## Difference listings
━━━━━━━━━━━━━━━━━━━━

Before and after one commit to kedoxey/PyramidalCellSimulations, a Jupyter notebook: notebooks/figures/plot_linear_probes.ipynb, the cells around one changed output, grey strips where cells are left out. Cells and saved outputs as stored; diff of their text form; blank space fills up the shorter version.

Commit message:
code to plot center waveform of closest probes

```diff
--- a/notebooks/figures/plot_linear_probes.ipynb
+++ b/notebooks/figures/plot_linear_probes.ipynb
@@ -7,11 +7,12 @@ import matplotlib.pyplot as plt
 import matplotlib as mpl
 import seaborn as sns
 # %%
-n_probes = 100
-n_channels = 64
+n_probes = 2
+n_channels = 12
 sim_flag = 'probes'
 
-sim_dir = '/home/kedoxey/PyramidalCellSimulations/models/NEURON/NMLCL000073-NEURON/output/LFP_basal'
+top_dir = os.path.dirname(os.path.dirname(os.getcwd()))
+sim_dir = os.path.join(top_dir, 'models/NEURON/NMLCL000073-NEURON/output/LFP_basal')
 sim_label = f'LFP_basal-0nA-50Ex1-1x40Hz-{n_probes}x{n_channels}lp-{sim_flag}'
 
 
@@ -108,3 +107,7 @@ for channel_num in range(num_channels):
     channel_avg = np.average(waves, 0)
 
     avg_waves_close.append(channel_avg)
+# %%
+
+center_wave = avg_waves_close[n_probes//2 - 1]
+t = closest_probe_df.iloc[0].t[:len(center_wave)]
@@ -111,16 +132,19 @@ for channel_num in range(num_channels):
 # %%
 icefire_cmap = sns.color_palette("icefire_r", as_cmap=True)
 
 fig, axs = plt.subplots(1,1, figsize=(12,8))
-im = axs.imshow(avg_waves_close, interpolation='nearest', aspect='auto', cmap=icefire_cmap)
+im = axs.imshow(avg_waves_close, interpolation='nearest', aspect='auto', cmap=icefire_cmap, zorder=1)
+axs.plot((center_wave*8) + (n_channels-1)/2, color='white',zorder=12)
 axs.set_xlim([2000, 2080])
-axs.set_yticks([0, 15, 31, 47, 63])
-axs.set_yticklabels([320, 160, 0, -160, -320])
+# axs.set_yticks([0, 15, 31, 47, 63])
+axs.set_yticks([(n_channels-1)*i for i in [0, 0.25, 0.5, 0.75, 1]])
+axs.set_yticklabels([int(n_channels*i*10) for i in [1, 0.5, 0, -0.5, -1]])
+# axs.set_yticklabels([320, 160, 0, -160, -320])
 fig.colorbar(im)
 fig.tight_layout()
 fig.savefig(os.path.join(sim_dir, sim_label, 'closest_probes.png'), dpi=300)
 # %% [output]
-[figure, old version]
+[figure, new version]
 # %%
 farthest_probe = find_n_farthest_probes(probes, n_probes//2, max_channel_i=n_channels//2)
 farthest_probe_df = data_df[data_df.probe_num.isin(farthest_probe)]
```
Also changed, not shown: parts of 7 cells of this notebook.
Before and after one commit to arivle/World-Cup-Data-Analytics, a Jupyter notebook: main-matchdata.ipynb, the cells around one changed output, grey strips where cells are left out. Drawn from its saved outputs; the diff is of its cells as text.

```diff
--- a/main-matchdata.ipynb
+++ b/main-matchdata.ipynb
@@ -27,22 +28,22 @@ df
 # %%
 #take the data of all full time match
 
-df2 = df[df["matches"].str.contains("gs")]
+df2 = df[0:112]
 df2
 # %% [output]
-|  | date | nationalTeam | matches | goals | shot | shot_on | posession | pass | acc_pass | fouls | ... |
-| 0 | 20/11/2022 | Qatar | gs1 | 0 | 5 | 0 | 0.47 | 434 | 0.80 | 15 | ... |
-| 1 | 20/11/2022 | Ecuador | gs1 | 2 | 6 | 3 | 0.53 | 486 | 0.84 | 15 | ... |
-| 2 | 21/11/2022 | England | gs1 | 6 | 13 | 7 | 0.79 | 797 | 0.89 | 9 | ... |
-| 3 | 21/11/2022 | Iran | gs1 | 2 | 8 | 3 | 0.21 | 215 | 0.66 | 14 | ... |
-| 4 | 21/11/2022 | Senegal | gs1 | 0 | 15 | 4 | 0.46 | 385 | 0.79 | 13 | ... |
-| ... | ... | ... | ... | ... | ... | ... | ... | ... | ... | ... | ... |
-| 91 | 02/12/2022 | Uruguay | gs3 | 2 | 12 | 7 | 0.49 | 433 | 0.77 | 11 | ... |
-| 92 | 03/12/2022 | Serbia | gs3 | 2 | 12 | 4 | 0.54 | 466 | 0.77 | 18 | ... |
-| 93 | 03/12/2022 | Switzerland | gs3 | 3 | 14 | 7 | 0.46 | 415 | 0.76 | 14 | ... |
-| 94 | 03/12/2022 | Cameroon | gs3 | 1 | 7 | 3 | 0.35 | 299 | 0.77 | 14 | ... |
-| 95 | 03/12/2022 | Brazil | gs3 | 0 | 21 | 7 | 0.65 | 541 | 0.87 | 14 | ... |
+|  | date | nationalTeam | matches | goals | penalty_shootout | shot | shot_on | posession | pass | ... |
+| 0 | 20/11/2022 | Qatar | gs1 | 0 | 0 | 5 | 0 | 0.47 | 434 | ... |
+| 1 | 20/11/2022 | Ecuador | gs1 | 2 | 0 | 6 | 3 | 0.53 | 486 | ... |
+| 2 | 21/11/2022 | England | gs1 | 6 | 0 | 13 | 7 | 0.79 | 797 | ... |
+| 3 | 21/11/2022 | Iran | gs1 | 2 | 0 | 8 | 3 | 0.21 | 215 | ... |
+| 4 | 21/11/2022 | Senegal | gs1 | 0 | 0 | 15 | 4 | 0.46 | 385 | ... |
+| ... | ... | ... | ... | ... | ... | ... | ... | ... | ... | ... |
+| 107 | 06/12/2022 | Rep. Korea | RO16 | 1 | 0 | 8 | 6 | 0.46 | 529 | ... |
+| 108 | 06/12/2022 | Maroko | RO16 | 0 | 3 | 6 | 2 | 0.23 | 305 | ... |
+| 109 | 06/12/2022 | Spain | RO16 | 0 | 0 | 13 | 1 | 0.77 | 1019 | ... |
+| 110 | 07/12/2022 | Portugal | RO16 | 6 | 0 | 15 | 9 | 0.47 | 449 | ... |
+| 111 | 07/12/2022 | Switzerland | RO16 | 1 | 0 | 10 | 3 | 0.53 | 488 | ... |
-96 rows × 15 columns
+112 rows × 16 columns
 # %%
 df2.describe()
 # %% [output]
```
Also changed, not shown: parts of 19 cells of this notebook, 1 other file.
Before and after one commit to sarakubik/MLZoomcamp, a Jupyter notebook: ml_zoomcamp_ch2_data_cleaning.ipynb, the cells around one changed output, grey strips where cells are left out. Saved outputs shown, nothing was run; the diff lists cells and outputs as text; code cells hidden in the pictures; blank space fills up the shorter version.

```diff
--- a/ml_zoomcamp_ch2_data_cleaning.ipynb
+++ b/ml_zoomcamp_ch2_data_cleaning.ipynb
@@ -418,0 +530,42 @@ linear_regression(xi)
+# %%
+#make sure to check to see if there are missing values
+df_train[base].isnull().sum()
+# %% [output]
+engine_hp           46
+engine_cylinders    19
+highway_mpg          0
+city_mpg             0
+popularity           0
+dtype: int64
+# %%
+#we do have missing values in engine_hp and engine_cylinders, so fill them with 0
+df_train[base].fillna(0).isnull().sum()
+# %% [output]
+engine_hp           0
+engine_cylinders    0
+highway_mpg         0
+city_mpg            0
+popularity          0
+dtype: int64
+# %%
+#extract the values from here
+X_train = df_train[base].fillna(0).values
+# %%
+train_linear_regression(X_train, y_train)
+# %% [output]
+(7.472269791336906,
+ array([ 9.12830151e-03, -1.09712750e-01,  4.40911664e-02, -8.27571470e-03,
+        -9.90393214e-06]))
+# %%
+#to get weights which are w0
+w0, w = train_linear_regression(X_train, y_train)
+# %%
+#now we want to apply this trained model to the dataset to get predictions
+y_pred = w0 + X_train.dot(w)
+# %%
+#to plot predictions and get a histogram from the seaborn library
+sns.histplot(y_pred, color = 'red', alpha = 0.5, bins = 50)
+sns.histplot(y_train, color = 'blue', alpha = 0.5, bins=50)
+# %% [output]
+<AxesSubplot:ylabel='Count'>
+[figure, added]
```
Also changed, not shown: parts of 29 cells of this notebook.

━━━━━━━━━━━━━━━━━━━━

Go through the entries and filter for lines holding the word "pass"; copy each match.

## Answer area
-|  | date | nationalTeam | matches | goals | shot | shot_on | posession | pass | acc_pass | fouls | ... |
+|  | date | nationalTeam | matches | goals | penalty_shootout | shot | shot_on | posession | pass | ... |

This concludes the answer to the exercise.